Material for the task:
------------------------------

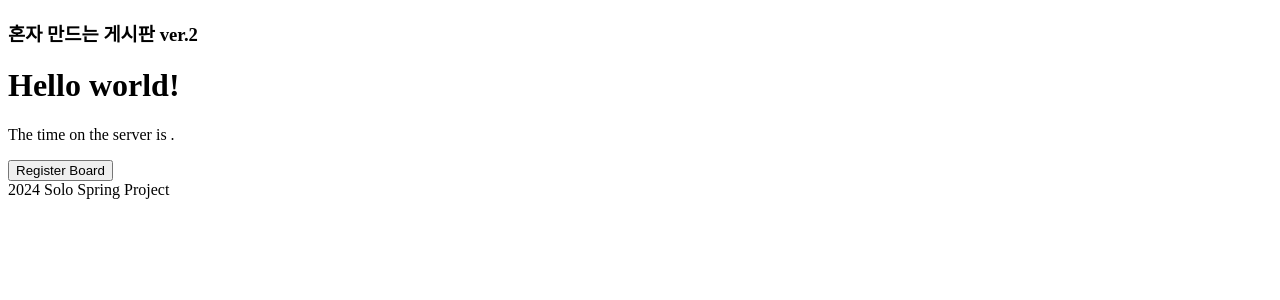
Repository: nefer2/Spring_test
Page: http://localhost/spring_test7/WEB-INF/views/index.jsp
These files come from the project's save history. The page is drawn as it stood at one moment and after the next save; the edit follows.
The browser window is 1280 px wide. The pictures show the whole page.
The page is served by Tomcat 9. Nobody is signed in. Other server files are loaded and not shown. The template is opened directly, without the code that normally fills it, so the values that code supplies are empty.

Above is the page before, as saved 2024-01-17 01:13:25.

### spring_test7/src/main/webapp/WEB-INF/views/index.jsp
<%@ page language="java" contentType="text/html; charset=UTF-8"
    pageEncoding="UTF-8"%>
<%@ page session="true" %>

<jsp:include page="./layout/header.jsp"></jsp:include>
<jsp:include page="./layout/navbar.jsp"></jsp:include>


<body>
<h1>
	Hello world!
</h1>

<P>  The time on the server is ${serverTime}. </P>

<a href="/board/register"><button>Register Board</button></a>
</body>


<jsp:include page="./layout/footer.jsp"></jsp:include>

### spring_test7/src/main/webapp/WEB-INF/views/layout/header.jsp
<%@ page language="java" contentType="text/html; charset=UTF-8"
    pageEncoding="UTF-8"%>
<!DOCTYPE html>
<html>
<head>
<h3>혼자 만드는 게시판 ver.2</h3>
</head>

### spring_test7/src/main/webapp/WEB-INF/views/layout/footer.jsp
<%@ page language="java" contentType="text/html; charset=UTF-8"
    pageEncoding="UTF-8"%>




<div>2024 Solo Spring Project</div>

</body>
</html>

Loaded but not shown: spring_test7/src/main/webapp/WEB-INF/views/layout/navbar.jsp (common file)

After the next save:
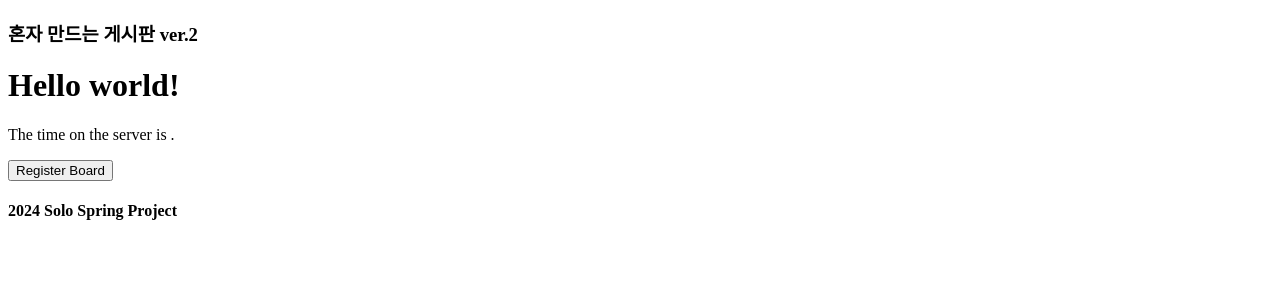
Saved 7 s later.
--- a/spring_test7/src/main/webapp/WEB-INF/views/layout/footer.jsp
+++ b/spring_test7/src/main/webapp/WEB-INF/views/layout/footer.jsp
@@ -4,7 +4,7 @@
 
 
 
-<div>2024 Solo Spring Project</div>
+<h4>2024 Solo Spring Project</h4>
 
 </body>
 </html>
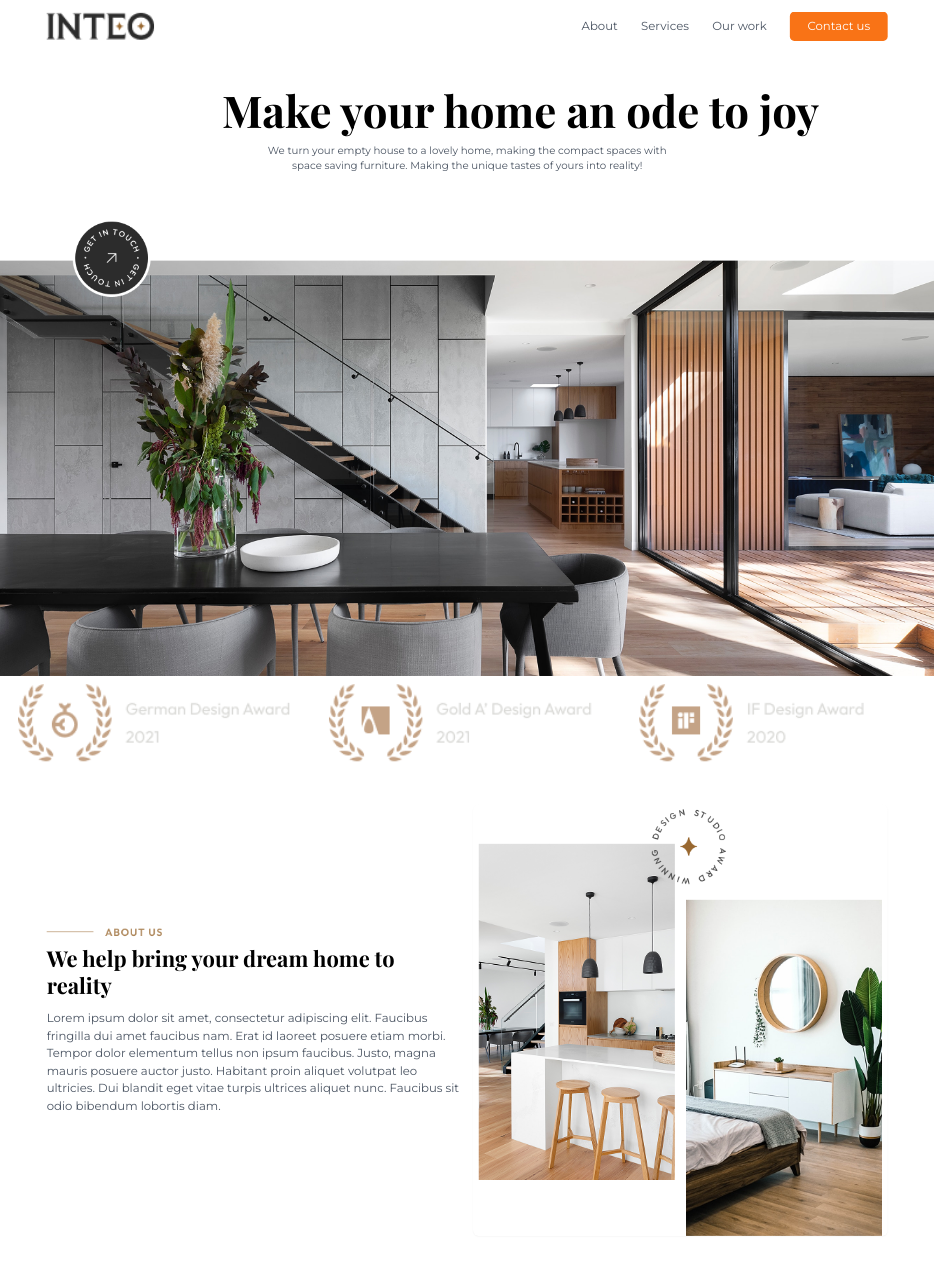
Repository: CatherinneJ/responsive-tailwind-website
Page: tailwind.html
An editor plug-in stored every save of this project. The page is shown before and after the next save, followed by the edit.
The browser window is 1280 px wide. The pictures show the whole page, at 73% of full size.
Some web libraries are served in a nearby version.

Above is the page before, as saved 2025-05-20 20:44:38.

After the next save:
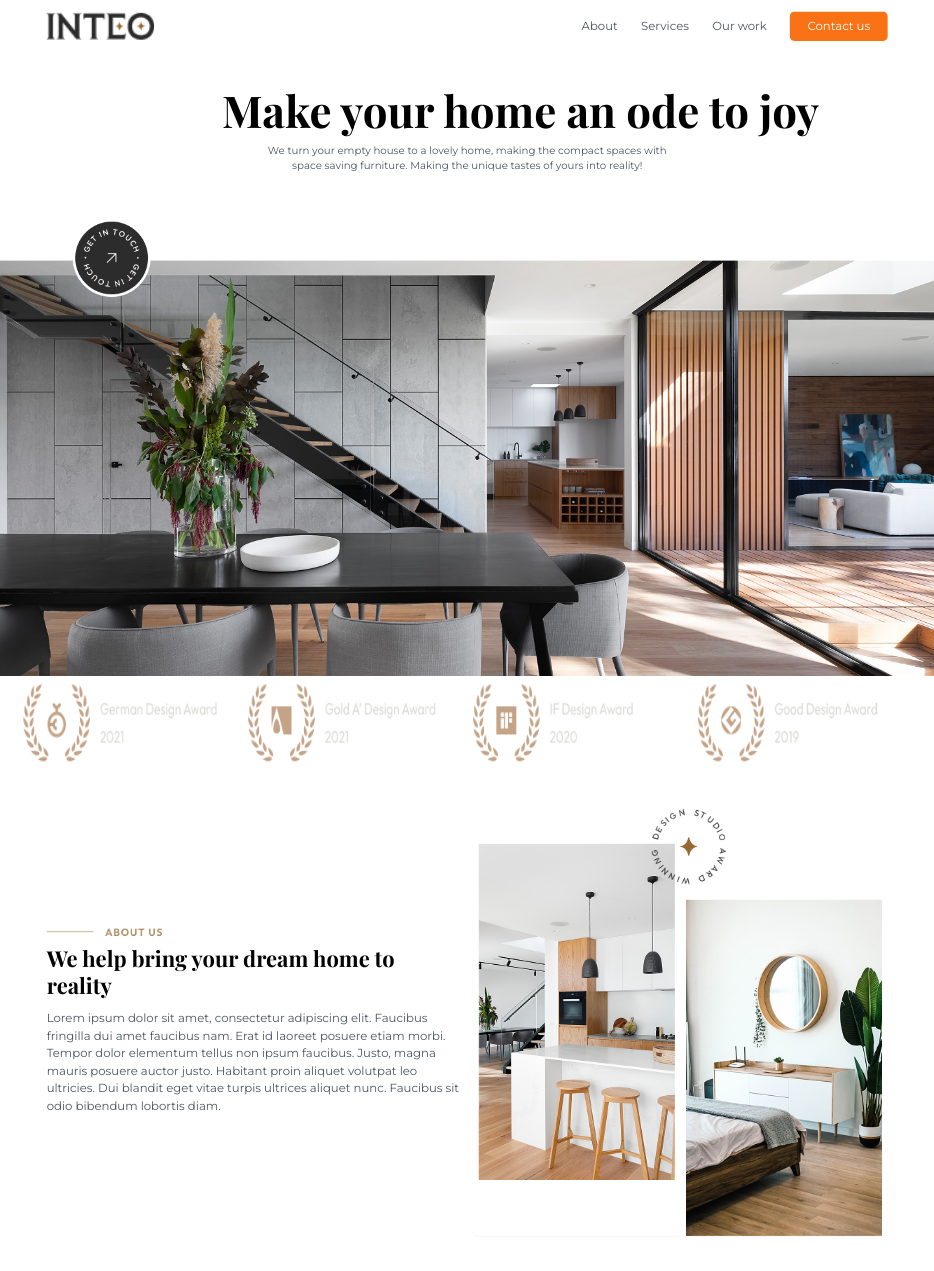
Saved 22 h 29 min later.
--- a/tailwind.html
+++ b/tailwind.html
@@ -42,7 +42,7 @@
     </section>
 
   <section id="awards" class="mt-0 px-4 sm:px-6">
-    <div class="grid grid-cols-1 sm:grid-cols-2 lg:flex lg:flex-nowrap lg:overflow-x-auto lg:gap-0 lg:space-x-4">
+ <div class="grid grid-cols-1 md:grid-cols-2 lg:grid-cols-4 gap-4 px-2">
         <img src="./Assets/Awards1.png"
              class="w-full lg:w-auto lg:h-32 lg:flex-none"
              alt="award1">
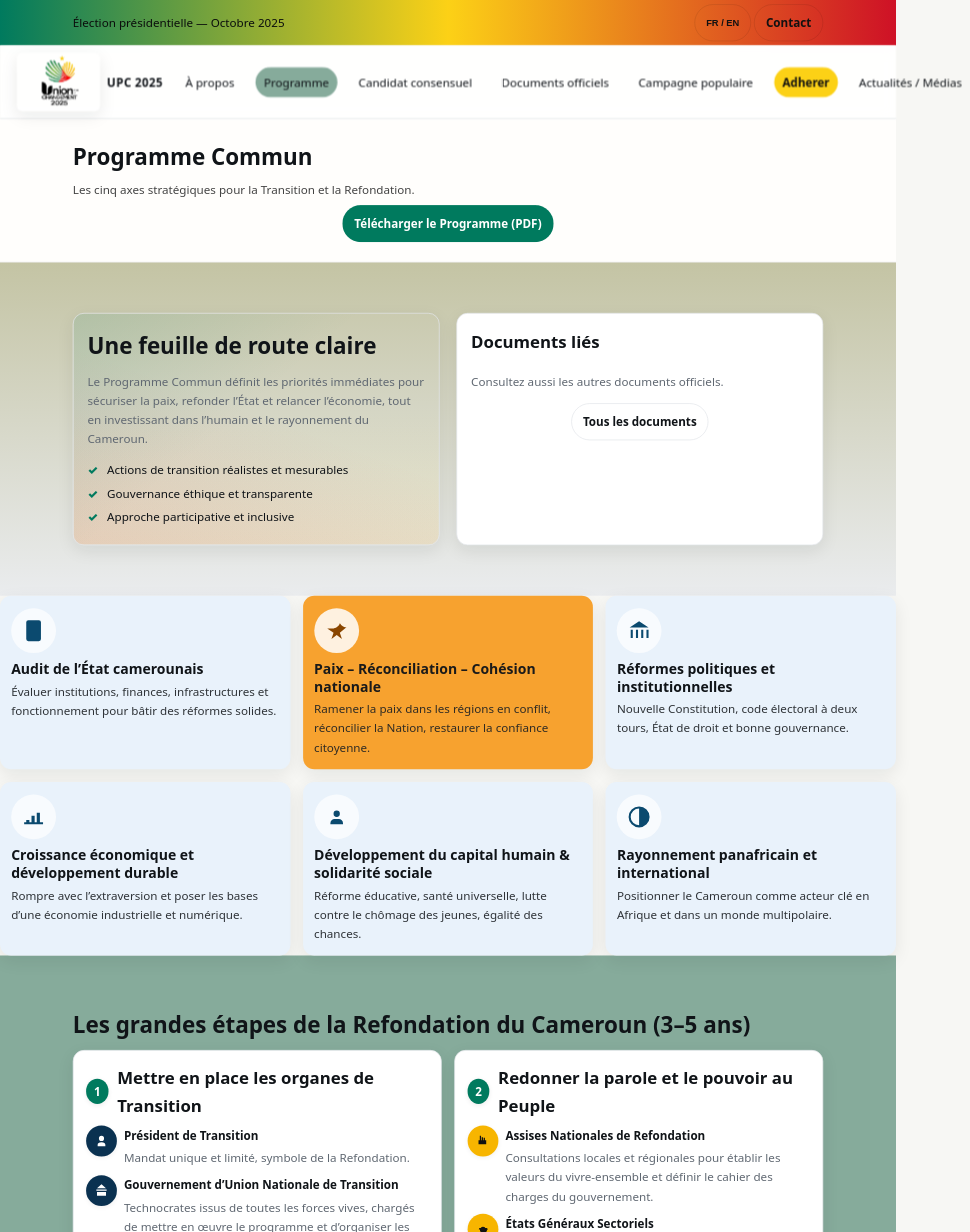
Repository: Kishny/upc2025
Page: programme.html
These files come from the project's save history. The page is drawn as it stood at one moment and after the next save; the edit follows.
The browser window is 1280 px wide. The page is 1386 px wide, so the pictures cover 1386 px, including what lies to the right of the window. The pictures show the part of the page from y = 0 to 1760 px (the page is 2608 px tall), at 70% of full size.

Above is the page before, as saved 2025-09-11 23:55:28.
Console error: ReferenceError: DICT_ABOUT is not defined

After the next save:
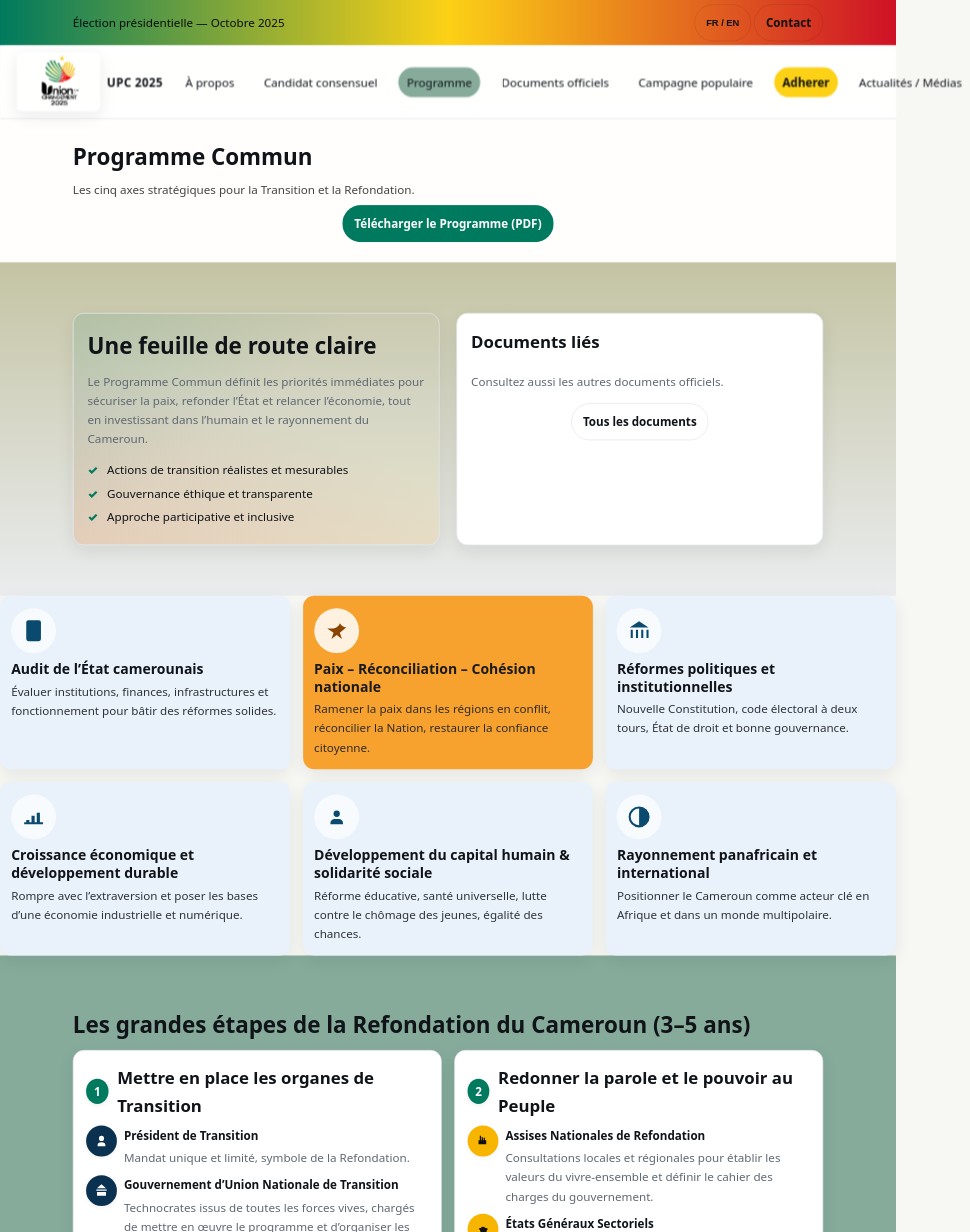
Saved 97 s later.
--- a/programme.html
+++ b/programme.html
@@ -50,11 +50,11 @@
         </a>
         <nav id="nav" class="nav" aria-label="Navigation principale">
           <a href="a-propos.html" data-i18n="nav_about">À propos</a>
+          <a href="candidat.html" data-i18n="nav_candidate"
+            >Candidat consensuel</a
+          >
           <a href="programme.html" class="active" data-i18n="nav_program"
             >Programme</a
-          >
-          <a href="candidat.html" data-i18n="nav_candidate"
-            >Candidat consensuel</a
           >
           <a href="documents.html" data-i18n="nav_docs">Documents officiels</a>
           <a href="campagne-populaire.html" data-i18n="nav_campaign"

------------------------------

Task directions: Please retype the records above exactly, leaving every image out.

Result of this task:
Repository: nefer2/Spring_test
Page: http://localhost/spring_test7/WEB-INF/views/index.jsp
These files come from the project's save history. The page is drawn as it stood at one moment and after the next save; the edit follows.
The browser window is 1280 px wide. The pictures show the whole page.
The page is served by Tomcat 9. Nobody is signed in. Other server files are loaded and not shown. The template is opened directly, without the code that normally fills it, so the values that code supplies are empty.

Above is the page before, as saved 2024-01-17 01:13:25.

### spring_test7/src/main/webapp/WEB-INF/views/index.jsp
<%@ page language="java" contentType="text/html; charset=UTF-8"
    pageEncoding="UTF-8"%>
<%@ page session="true" %>

<jsp:include page="./layout/header.jsp"></jsp:include>
<jsp:include page="./layout/navbar.jsp"></jsp:include>


<body>
<h1>
	Hello world!
</h1>

<P>  The time on the server is ${serverTime}. </P>

<a href="/board/register"><button>Register Board</button></a>
</body>


<jsp:include page="./layout/footer.jsp"></jsp:include>

### spring_test7/src/main/webapp/WEB-INF/views/layout/header.jsp
<%@ page language="java" contentType="text/html; charset=UTF-8"
    pageEncoding="UTF-8"%>
<!DOCTYPE html>
<html>
<head>
<h3>혼자 만드는 게시판 ver.2</h3>
</head>

### spring_test7/src/main/webapp/WEB-INF/views/layout/footer.jsp
<%@ page language="java" contentType="text/html; charset=UTF-8"
    pageEncoding="UTF-8"%>




<div>2024 Solo Spring Project</div>

</body>
</html>

Loaded but not shown: spring_test7/src/main/webapp/WEB-INF/views/layout/navbar.jsp (common file)

After the next save:
Saved 7 s later.
--- a/spring_test7/src/main/webapp/WEB-INF/views/layout/footer.jsp
+++ b/spring_test7/src/main/webapp/WEB-INF/views/layout/footer.jsp
@@ -4,7 +4,7 @@
 
 
 
-<div>2024 Solo Spring Project</div>
+<h4>2024 Solo Spring Project</h4>
 
 </body>
 </html>
Repository: CatherinneJ/responsive-tailwind-website
Page: tailwind.html
An editor plug-in stored every save of this project. The page is shown before and after the next save, followed by the edit.
The browser window is 1280 px wide. The pictures show the whole page, at 73% of full size.
Some web libraries are served in a nearby version.

Above is the page before, as saved 2025-05-20 20:44:38.

After the next save:
Saved 22 h 29 min later.
--- a/tailwind.html
+++ b/tailwind.html
@@ -42,7 +42,7 @@
     </section>
 
   <section id="awards" class="mt-0 px-4 sm:px-6">
-    <div class="grid grid-cols-1 sm:grid-cols-2 lg:flex lg:flex-nowrap lg:overflow-x-auto lg:gap-0 lg:space-x-4">
+ <div class="grid grid-cols-1 md:grid-cols-2 lg:grid-cols-4 gap-4 px-2">
         <img src="./Assets/Awards1.png"
              class="w-full lg:w-auto lg:h-32 lg:flex-none"
              alt="award1">
Repository: Kishny/upc2025
Page: programme.html
These files come from the project's save history. The page is drawn as it stood at one moment and after the next save; the edit follows.
The browser window is 1280 px wide. The page is 1386 px wide, so the pictures cover 1386 px, including what lies to the right of the window. The pictures show the part of the page from y = 0 to 1760 px (the page is 2608 px tall), at 70% of full size.

Above is the page before, as saved 2025-09-11 23:55:28.
Console error: ReferenceError: DICT_ABOUT is not defined

After the next save:
Saved 97 s later.
--- a/programme.html
+++ b/programme.html
@@ -50,11 +50,11 @@
         </a>
         <nav id="nav" class="nav" aria-label="Navigation principale">
           <a href="a-propos.html" data-i18n="nav_about">À propos</a>
+          <a href="candidat.html" data-i18n="nav_candidate"
+            >Candidat consensuel</a
+          >
           <a href="programme.html" class="active" data-i18n="nav_program"
             >Programme</a
-          >
-          <a href="candidat.html" data-i18n="nav_candidate"
-            >Candidat consensuel</a
           >
           <a href="documents.html" data-i18n="nav_docs">Documents officiels</a>
           <a href="campagne-populaire.html" data-i18n="nav_campaign"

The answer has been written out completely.